Updated on October 27, 2011

I'd be interested to see just how many people's fear of clowns can be traced back to this movie. Personally, I've never had much of a problem with them. But boy does this movie give ample reason.

This is probably one of the most iconic Stephen King adaptations out there. Just the image of Pennywise can be enough to make you relive some very creepy scenes. I watched this one when I was a kid and it's stayed with me over the years.

I've read that Tim Curry did such a thorough job with his performance that everyone in the cast avoided him even off-camera. He's really quite a chameleon of an actor. He played Darkness in 1985's Legend. He was Wadsworth in Clue from the same year. Dr. Petrov on The Hunt for Red October. Hexxus on FernGully. Dr. Poole on Oscar. And of course, there's the infamous Rocky Horror Picture Show. I mean, the man'll throw himself into any role.

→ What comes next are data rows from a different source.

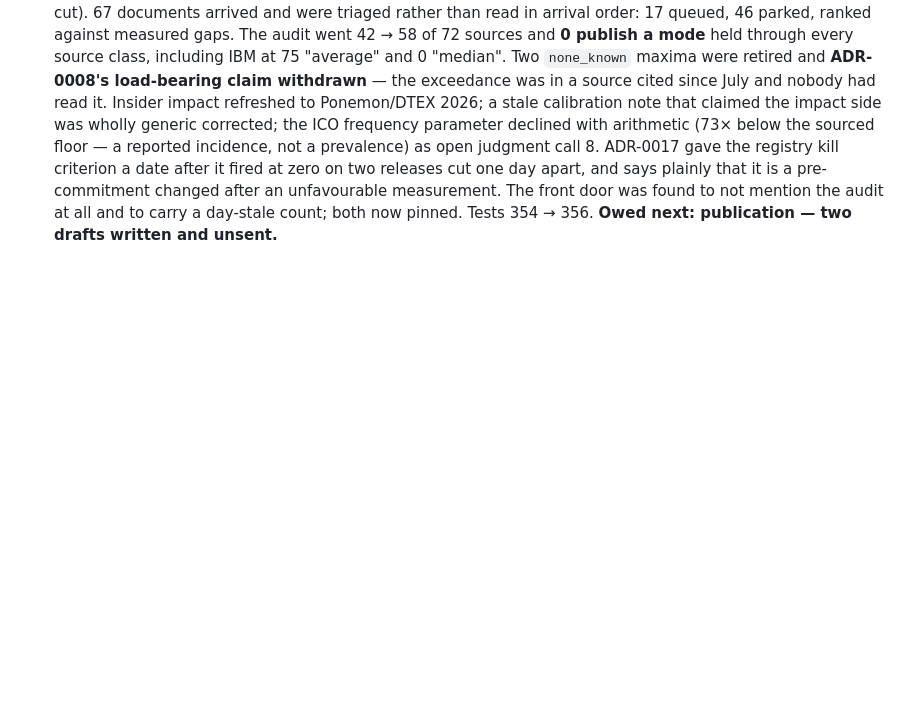
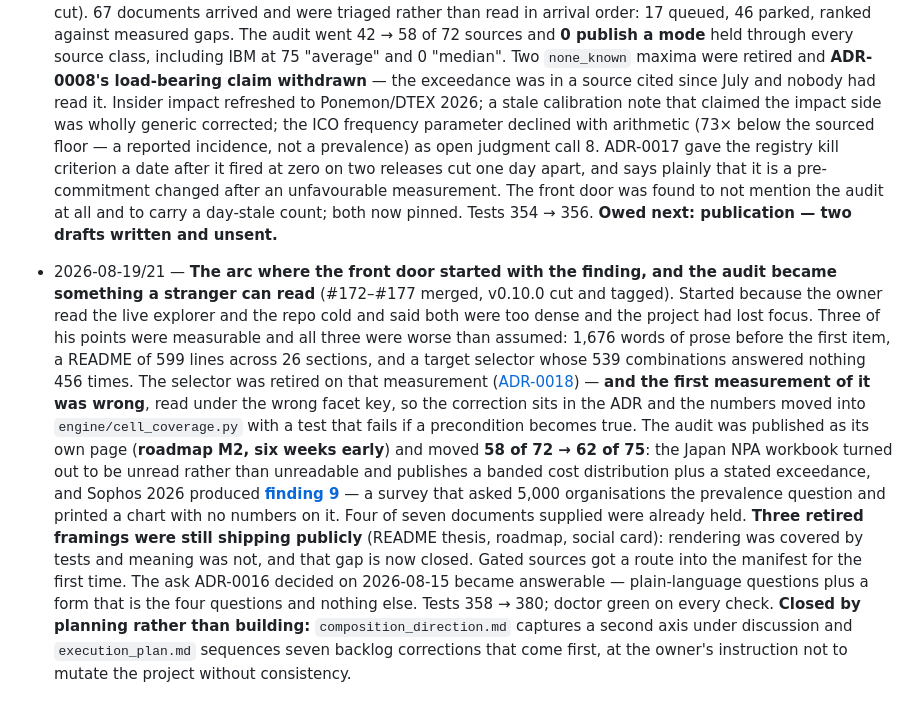
Before and after one commit to raviaxo/RiskShard, a Markdown page: docs/internal/NEXT_STEPS.md, the part around the change. Rendered like a GitHub page; blank space fills up the shorter version.

Commit message:
Log the 2026-08-19/21 arc and close the session (#178)
One session-log line for the arc that cut v0.10.0, plus the restart point pointing at
W1 of the execution plan rather than at nothing.

Committed on a branch rather than pushed to main directly. Two docs-only commits this
session bypassed the pull-request rule, which is a deviation from the project's own
PR-per-objective discipline even when the diff is prose. Flagged for the owner to
decide whether docs-only is an allowed exception rather than quietly making it one.

Signed-off-by: raviaxo <79762415+raviaxo@users.noreply.github.com>

```diff
--- a/docs/internal/NEXT_STEPS.md
+++ b/docs/internal/NEXT_STEPS.md
@@ -1971,3 +1971,25 @@ governance/regulatory loss).
   changed after an unfavourable measurement. The front door was found to not mention the audit at
   all and to carry a day-stale count; both now pinned. Tests 354 → 356. **Owed next: publication —
   two drafts written and unsent.**
+- 2026-08-19/21 — **The arc where the front door started with the finding, and the audit became
+  something a stranger can read** (#172–#177 merged, v0.10.0 cut and tagged). Started because the
+  owner read the live explorer and the repo cold and said both were too dense and the project had
+  lost focus. Three of his points were measurable and all three were worse than assumed: 1,676
+  words of prose before the first item, a README of 599 lines across 26 sections, and a target
+  selector whose 539 combinations answered nothing 456 times. The selector was retired on that
+  measurement ([ADR-0018](../adr/0018-the-target-selector-failed-measurement.md)) — **and the first
+  measurement of it was wrong**, read under the wrong facet key, so the correction sits in the ADR
+  and the numbers moved into `engine/cell_coverage.py` with a test that fails if a precondition
+  becomes true. The audit was published as its own page (**roadmap M2, six weeks early**) and moved
+  **58 of 72 → 62 of 75**: the Japan NPA workbook turned out to be unread rather than unreadable
+  and publishes a banded cost distribution plus a stated exceedance, and Sophos 2026 produced
+  **[finding 9](../FINDINGS.md)** — a survey that asked 5,000 organisations the prevalence question
+  and printed a chart with no numbers on it. Four of seven documents supplied were already held.
+  **Three retired framings were still shipping publicly** (README thesis, roadmap, social card):
+  rendering was covered by tests and meaning was not, and that gap is now closed. Gated sources got
+  a route into the manifest for the first time. The ask ADR-0016 decided on 2026-08-15 became
+  answerable — plain-language questions plus a form that is the four questions and nothing else.
+  Tests 358 → 380; doctor green on every check. **Closed by planning rather than building:**
+  `composition_direction.md` captures a second axis under discussion and `execution_plan.md`
+  sequences seven backlog corrections that come first, at the owner's instruction not to mutate the
+  project without consistency.
```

The movie follows a group of friends who grew up together in Dairy, a small town in Maine. There are two main time periods that are shown in the movie. One in 1960 when they're kids, and again in 1990 after they've all grown up and went their separate ways. Throughout the movie, the story moves back and forth between the two eras.

In 1960, a number of children were attacked, including the younger brother of Bill (Jonathan Brandis). Our team of kids realize that the culprit is some kind of evil force that appears as Pennywise the clown. They confront the beast in its lair and attack it.

Years later, kids begin to disappear once again. One of their number, Mike (Tim Reid), who has stayed behind and kept his ears open, calls everyone back to try once more to stop the clown.

And it's interesting to see a young Seth Green get chased by a werewolf, presaging his future role on Buffy the Vampire Slayer.

I've heard several people rag on this one. Yes some of the effects are a little chintzy today, but they do ther job. But more importantly, the story is great.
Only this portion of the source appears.